- [Recorded information]
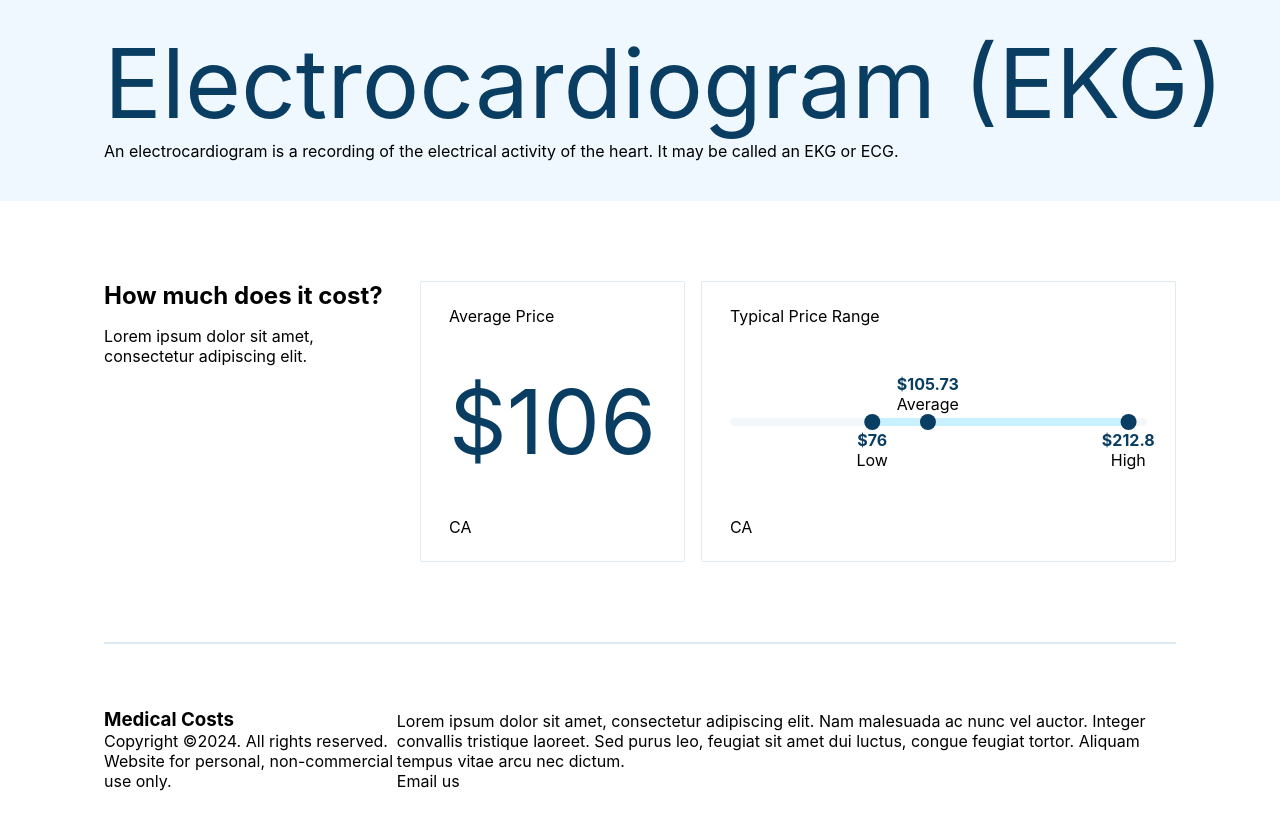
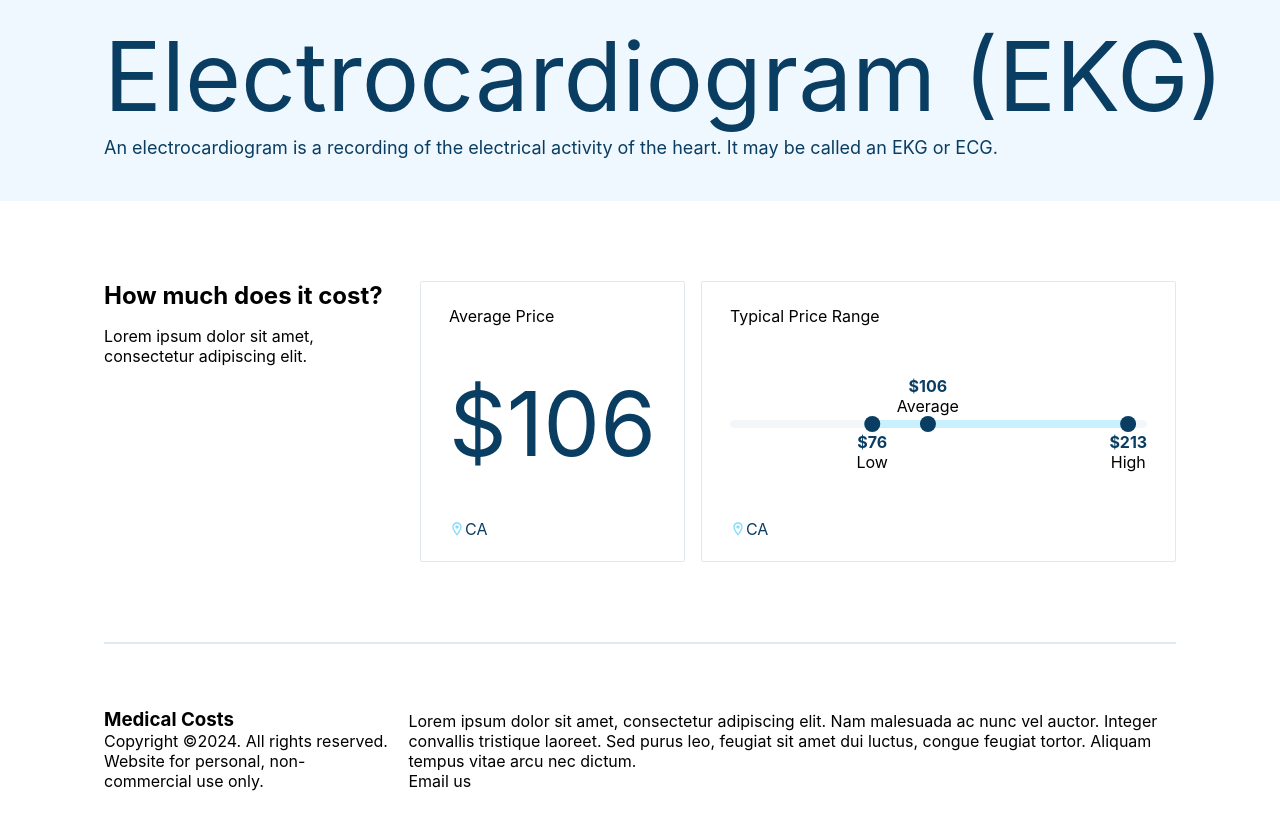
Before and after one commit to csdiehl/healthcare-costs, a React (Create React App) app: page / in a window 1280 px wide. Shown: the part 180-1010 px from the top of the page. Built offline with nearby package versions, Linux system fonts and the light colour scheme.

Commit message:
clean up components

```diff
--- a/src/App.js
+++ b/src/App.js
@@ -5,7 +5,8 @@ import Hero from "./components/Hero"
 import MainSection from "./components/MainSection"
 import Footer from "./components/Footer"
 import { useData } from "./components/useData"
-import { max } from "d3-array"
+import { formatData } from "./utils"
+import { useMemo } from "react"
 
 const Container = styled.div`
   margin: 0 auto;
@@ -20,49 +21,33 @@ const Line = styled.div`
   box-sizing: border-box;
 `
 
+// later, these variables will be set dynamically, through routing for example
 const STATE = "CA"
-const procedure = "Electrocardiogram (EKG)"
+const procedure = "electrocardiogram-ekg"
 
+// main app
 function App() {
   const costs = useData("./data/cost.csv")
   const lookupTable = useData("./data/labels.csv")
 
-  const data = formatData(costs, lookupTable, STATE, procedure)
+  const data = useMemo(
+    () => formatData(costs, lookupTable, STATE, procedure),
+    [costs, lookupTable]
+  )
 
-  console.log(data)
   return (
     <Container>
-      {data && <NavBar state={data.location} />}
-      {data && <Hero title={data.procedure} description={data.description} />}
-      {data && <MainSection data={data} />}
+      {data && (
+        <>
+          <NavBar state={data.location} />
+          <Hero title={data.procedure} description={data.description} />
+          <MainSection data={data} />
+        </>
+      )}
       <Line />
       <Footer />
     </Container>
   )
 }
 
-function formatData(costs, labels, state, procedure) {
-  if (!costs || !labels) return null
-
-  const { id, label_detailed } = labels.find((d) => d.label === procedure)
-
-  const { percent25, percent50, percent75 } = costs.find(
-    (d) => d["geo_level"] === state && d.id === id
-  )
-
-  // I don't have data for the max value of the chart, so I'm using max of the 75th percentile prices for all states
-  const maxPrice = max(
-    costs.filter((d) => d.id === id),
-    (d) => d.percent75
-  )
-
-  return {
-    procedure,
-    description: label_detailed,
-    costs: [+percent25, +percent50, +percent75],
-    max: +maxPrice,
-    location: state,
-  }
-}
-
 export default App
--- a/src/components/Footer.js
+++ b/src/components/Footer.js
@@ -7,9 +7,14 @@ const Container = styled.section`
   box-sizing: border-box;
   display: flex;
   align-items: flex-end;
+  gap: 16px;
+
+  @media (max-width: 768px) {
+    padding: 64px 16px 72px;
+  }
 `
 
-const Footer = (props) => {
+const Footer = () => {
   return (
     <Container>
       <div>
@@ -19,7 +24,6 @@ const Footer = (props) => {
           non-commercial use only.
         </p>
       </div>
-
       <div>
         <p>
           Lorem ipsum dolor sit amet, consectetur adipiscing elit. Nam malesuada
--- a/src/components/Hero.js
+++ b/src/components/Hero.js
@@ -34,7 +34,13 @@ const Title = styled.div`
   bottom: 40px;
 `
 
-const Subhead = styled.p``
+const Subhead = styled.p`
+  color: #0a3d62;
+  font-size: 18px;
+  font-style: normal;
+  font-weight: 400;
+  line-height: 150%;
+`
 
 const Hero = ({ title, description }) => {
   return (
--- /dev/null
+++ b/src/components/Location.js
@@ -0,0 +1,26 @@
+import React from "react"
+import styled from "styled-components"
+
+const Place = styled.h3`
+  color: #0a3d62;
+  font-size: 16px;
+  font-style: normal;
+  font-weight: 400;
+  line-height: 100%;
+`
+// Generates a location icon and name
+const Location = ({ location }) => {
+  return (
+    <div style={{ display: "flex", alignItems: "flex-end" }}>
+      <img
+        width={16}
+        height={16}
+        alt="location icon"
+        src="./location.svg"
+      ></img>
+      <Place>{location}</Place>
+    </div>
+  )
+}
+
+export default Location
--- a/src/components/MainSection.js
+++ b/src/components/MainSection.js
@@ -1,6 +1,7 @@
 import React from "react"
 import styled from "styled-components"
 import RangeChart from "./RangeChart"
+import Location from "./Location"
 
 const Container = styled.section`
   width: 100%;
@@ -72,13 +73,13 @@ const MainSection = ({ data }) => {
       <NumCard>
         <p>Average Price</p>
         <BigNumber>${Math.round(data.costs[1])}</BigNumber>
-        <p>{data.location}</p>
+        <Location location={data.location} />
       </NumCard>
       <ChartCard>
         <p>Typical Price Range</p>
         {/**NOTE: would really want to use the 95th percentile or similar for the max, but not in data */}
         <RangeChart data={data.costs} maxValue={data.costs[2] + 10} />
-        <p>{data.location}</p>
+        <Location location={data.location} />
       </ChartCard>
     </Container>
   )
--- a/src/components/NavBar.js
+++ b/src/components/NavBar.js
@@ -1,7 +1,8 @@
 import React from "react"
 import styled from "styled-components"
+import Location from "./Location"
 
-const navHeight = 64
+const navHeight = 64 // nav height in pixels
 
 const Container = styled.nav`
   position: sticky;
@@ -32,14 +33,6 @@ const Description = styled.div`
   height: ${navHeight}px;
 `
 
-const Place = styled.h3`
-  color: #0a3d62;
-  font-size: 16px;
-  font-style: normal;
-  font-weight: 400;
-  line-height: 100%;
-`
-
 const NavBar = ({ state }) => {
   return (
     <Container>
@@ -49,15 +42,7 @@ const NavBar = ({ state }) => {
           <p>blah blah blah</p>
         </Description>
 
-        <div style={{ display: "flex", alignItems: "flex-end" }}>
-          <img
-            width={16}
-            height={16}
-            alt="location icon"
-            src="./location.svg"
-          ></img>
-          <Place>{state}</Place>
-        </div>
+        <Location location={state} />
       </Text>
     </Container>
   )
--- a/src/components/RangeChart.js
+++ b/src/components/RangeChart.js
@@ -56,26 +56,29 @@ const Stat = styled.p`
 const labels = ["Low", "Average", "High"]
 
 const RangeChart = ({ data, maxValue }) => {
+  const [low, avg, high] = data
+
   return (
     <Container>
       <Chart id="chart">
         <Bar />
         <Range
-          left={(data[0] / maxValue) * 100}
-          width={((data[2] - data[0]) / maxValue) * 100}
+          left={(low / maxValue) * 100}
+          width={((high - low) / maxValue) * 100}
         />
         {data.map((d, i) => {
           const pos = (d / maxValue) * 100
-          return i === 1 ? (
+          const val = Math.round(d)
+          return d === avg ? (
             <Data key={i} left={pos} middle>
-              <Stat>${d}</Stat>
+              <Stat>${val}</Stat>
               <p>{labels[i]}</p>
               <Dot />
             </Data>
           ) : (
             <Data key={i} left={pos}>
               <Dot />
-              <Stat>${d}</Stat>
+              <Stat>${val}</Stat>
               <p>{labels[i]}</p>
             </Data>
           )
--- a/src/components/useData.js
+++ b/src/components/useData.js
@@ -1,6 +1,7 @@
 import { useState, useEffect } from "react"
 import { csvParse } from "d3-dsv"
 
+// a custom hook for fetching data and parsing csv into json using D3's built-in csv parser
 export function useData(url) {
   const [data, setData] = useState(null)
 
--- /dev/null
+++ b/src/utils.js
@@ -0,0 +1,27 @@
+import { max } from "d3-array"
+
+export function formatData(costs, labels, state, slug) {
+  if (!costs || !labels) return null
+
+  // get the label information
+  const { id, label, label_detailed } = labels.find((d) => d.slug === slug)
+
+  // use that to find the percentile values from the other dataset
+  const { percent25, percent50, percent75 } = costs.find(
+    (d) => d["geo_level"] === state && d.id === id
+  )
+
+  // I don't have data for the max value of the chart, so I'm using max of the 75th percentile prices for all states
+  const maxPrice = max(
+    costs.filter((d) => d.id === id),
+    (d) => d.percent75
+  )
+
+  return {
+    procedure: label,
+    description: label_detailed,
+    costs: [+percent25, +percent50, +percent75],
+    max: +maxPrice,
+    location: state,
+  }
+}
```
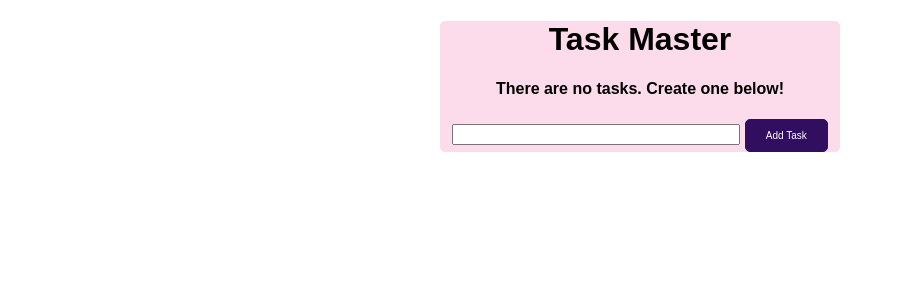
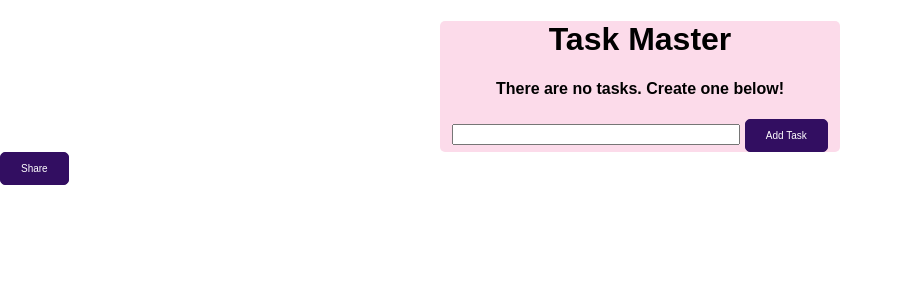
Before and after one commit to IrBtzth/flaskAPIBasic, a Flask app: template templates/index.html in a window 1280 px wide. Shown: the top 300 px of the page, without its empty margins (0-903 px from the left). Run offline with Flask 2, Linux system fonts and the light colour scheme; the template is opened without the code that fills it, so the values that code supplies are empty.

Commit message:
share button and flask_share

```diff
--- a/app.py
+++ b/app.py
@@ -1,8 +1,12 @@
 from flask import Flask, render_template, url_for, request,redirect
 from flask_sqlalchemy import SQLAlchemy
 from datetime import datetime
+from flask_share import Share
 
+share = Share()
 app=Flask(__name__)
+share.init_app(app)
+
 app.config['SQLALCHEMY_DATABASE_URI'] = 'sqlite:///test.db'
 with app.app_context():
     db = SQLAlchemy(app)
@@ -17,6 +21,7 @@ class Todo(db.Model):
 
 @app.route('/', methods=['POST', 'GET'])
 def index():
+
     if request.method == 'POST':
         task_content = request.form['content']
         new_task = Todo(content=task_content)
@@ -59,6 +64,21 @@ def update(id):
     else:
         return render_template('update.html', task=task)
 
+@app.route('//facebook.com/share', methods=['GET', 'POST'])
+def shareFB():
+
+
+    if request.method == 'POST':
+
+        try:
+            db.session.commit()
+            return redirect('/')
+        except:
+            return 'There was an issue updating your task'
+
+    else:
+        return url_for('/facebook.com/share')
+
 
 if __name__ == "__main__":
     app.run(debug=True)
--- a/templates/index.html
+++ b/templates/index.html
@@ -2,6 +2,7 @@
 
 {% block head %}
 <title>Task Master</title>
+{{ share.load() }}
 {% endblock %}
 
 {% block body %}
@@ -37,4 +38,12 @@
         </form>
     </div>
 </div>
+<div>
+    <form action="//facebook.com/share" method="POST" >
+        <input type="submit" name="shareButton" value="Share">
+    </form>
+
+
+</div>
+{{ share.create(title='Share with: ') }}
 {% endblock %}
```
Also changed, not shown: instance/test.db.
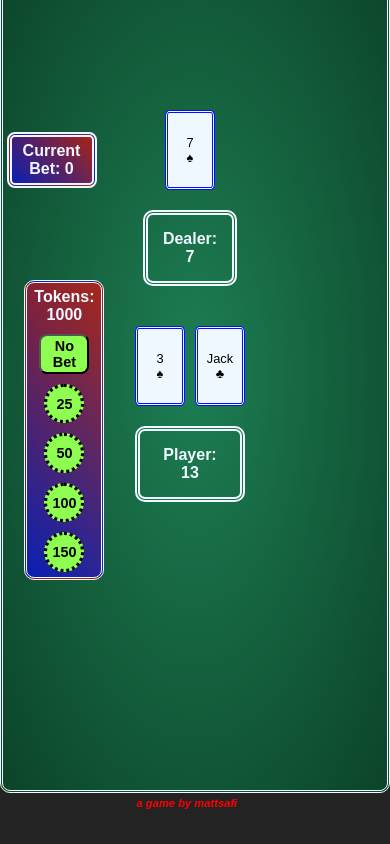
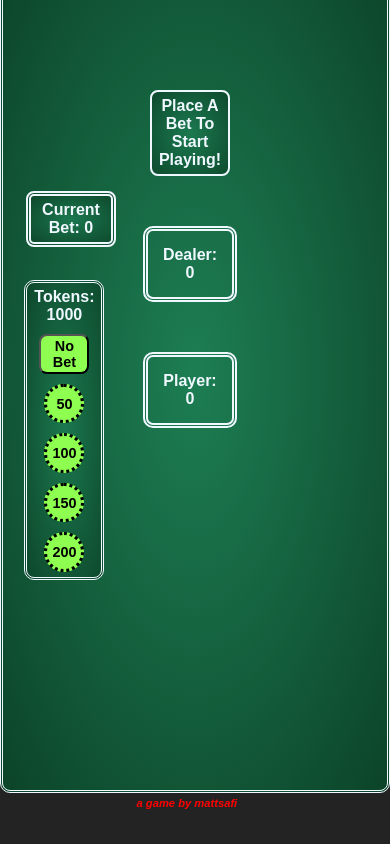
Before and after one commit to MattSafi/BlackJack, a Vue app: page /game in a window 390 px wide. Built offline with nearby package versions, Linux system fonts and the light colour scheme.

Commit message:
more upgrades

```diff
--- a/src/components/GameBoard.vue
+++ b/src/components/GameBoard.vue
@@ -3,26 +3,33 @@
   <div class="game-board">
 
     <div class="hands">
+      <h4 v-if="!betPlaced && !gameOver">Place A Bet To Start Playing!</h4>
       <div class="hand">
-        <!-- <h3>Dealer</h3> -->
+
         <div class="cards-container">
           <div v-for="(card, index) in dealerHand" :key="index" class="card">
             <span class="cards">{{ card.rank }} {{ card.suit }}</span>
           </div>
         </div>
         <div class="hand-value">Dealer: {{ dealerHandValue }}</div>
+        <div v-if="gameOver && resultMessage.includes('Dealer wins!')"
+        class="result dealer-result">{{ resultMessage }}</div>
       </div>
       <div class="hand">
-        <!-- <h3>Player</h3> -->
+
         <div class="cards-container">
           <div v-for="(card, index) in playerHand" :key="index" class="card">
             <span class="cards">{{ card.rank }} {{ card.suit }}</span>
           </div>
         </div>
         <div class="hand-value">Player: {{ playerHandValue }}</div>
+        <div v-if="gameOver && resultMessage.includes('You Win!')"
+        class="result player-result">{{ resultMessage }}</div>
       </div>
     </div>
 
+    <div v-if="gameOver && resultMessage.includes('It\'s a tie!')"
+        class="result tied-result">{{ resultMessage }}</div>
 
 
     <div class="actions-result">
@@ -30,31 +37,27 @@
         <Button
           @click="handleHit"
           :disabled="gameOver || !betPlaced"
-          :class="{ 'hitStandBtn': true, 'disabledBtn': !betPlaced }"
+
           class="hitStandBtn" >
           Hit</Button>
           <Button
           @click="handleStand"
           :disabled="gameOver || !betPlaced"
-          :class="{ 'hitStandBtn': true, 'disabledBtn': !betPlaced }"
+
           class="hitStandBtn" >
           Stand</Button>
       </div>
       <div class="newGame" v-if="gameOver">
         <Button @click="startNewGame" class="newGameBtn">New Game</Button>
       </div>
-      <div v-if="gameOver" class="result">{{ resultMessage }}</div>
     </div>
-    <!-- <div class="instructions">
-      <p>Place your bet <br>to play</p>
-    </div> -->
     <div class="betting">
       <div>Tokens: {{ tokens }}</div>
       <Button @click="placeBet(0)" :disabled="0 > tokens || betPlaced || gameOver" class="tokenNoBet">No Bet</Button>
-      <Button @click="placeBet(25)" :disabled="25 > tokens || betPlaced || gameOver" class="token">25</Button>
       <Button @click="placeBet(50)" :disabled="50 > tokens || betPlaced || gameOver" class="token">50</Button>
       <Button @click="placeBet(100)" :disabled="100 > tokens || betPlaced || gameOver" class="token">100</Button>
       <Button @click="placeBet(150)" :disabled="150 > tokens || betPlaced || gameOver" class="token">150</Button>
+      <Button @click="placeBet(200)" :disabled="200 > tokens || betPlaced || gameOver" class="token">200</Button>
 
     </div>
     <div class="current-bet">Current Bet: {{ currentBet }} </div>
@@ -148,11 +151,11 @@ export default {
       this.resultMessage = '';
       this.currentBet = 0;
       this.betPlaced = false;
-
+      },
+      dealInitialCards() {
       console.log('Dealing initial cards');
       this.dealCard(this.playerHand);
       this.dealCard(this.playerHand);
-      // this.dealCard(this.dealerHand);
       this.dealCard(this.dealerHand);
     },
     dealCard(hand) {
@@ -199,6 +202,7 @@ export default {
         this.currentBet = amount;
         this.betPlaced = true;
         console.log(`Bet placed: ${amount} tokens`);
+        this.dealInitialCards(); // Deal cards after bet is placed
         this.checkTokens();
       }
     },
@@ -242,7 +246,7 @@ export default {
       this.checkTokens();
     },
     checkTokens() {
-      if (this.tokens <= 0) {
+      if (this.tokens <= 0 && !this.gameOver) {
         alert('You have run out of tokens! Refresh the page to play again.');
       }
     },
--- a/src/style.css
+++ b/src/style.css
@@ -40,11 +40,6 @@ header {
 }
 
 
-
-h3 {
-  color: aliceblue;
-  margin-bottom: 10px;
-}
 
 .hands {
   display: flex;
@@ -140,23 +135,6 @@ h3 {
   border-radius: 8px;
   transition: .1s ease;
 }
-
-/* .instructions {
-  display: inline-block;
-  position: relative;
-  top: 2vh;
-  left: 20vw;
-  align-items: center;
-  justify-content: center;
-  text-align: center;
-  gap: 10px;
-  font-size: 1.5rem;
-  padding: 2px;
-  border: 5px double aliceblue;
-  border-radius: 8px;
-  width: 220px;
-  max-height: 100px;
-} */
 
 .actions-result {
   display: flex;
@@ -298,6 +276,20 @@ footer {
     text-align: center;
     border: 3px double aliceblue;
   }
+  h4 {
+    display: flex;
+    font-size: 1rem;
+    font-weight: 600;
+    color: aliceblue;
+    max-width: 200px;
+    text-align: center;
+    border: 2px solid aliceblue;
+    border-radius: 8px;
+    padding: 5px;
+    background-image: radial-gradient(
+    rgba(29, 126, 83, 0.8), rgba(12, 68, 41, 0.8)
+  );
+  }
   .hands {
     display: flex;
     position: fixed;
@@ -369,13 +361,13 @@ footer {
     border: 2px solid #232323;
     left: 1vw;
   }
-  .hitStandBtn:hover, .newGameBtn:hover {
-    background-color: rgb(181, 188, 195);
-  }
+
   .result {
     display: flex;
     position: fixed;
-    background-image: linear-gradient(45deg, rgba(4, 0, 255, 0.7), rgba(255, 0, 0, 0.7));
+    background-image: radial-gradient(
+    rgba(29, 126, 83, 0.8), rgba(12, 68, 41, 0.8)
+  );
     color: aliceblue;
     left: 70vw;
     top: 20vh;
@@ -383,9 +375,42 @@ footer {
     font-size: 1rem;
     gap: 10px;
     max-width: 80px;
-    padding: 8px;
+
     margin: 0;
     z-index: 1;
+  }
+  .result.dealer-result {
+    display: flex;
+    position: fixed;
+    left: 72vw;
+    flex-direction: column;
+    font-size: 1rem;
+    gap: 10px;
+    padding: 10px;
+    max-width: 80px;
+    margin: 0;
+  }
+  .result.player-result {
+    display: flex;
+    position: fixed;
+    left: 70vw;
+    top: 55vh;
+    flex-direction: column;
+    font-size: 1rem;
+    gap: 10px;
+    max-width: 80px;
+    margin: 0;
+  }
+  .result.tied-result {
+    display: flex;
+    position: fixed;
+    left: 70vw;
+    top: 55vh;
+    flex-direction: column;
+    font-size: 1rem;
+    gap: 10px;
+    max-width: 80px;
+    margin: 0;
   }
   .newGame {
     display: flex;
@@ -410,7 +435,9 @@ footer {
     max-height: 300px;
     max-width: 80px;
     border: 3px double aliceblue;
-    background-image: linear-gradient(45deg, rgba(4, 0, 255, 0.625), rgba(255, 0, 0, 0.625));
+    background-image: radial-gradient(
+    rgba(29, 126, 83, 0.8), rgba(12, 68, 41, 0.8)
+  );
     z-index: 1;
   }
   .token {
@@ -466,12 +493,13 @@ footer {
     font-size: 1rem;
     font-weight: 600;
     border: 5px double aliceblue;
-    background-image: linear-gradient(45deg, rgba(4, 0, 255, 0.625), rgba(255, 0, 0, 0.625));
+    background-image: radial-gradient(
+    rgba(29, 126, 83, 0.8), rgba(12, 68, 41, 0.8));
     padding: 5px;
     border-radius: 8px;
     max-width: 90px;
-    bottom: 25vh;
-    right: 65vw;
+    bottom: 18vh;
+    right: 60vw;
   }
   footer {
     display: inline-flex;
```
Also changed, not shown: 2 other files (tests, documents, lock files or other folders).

- [Exercise] Using the listing above, pull out all lines that hold the word "includes".

- [Answer box]
+        <div v-if="gameOver && resultMessage.includes('Dealer wins!')"
+        <div v-if="gameOver && resultMessage.includes('You Win!')"
+    <div v-if="gameOver && resultMessage.includes('It\'s a tie!')"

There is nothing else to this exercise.